Designed to spearhead the movement of studying our oceans for newer, more effective ways to save our planet’s fragile ecosystems (and to also help better understand and predict erratic behavior of our oceans and the tide/weather patterns associated with it), the PROTEUS is the marine equivalent of the International Space Station. The project was conceived by renowned ocean explorer and conservationist Fabien Cousteau and the Fabien Cousteau Ocean Learning Center (FCOLC); Yves Behar and fuseproject created the initial concept design for the underwater research station.

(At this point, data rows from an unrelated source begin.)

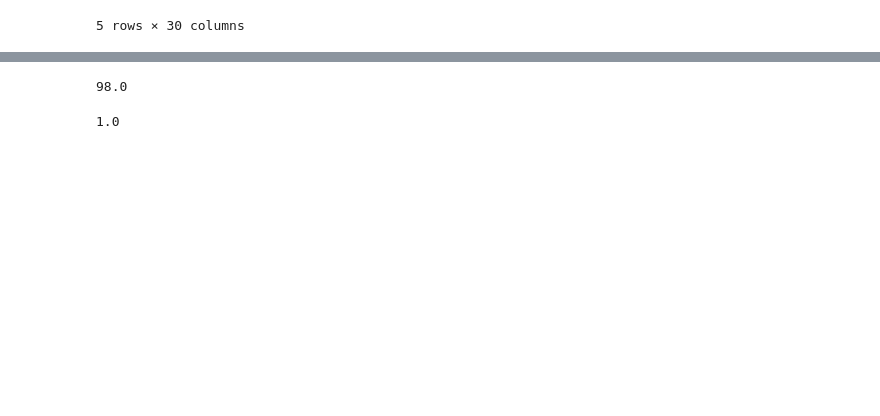
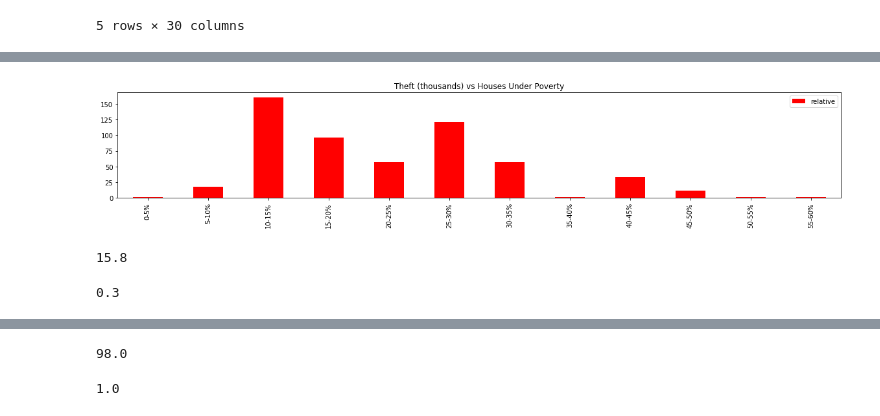
Before and after one commit to alimasoudi/test-project, a Jupyter notebook: Chicago-Crime-Data-Analysis.ipynb, the cells around one changed output, grey strips where cells are left out. Saved outputs shown, nothing was run; the diff lists cells and outputs as text; code cells hidden in the pictures; blank space fills up the shorter version.

```diff
--- a/Chicago-Crime-Data-Analysis.ipynb
+++ b/Chicago-Crime-Data-Analysis.ipynb
@@ -376,0 +465,16 @@ ward_25.head()
+# %%
+# Create the bins in which Data will be held
+# Bins are 0, 60, 70, 80, 90, 100
+bins = [0, 5, 10, 15, 20, 25,30,35,40,45,50,55,60]
+
+# Create the names for the four bins
+group_names = ["0-5%", "5-10%", "10-15%", "15-20%", "20-25%","25-30%","30-35%","35-40%","40-45%","45-50%","50-55%","55-60%"]
+
+theft["% Houses Under Poverty"] = pd.cut(theft["PERCENT HOUSEHOLDS BELOW POVERTY"], bins, labels=group_names)
+c=theft["% Houses Under Poverty"].value_counts()
+c_df = pd.DataFrame(c)
+
+c_df["relative"]=c_df["% Houses Under Poverty"]/1000
+c1=pd.DataFrame(c_df["relative"].sort_index())
+#c1=pd.DataFrame(c1)
+c1
@@ -376,0 +499,17 @@ ward_25.head()
+# %%
+c1.plot(kind="bar", figsize=(20,3),color='r')
+
+# Set a title for the chart
+plt.title("Theft (thousands) vs Houses Under Poverty")
+
+plt.show()
+# %% [output]
+[figure, added]
+# %%
+theft["PERCENT OF HOUSING CROWDED"].max()
+# %% [output]
+15.8
+# %%
+theft["PERCENT OF HOUSING CROWDED"].min()
+# %% [output]
+0.3
```
Also changed, not shown: parts of 27 cells of this notebook.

“At 4,000 square feet, PROTEUS will be three or four times the size of any previously built sub-marine habitats, accommodating up to twelve people at once”, says Yves Behar. The Proteus, designed to carry out a variety of research missions, is permanently anchored to the ocean floor, with individual pods sticking out of the main facility like the tentacles of a coral polyp or an anemone. These modular pods accommodate a variety of uses such as state-of-the-art laboratories, sleeping quarters, bathrooms, medical bays, life support systems, and storage. These pods can be easily attached or detached based on their need. The largest pod (which stays permanently affixed to the main structure) houses a moon pool, allowing submersible vessels to enter the Proteus.
Built to be a large, permanent research facility, the Proteus will see scientists, technicians, and researchers spend weeks (or even months) in it at a time, conducting researches targeted towards medicinal discoveries, food sustainability, and the impacts of climate change. The architecture of the facility accommodates a variety of common spaces including a living room, kitchen, dining, and work areas to help occupants spend their time comfortably. The individual pods and the main structure are even equipped with enough windows to allow sunlight to illuminate the interiors during the day too, while an underwater greenhouse will also allow occupants to grow their own food.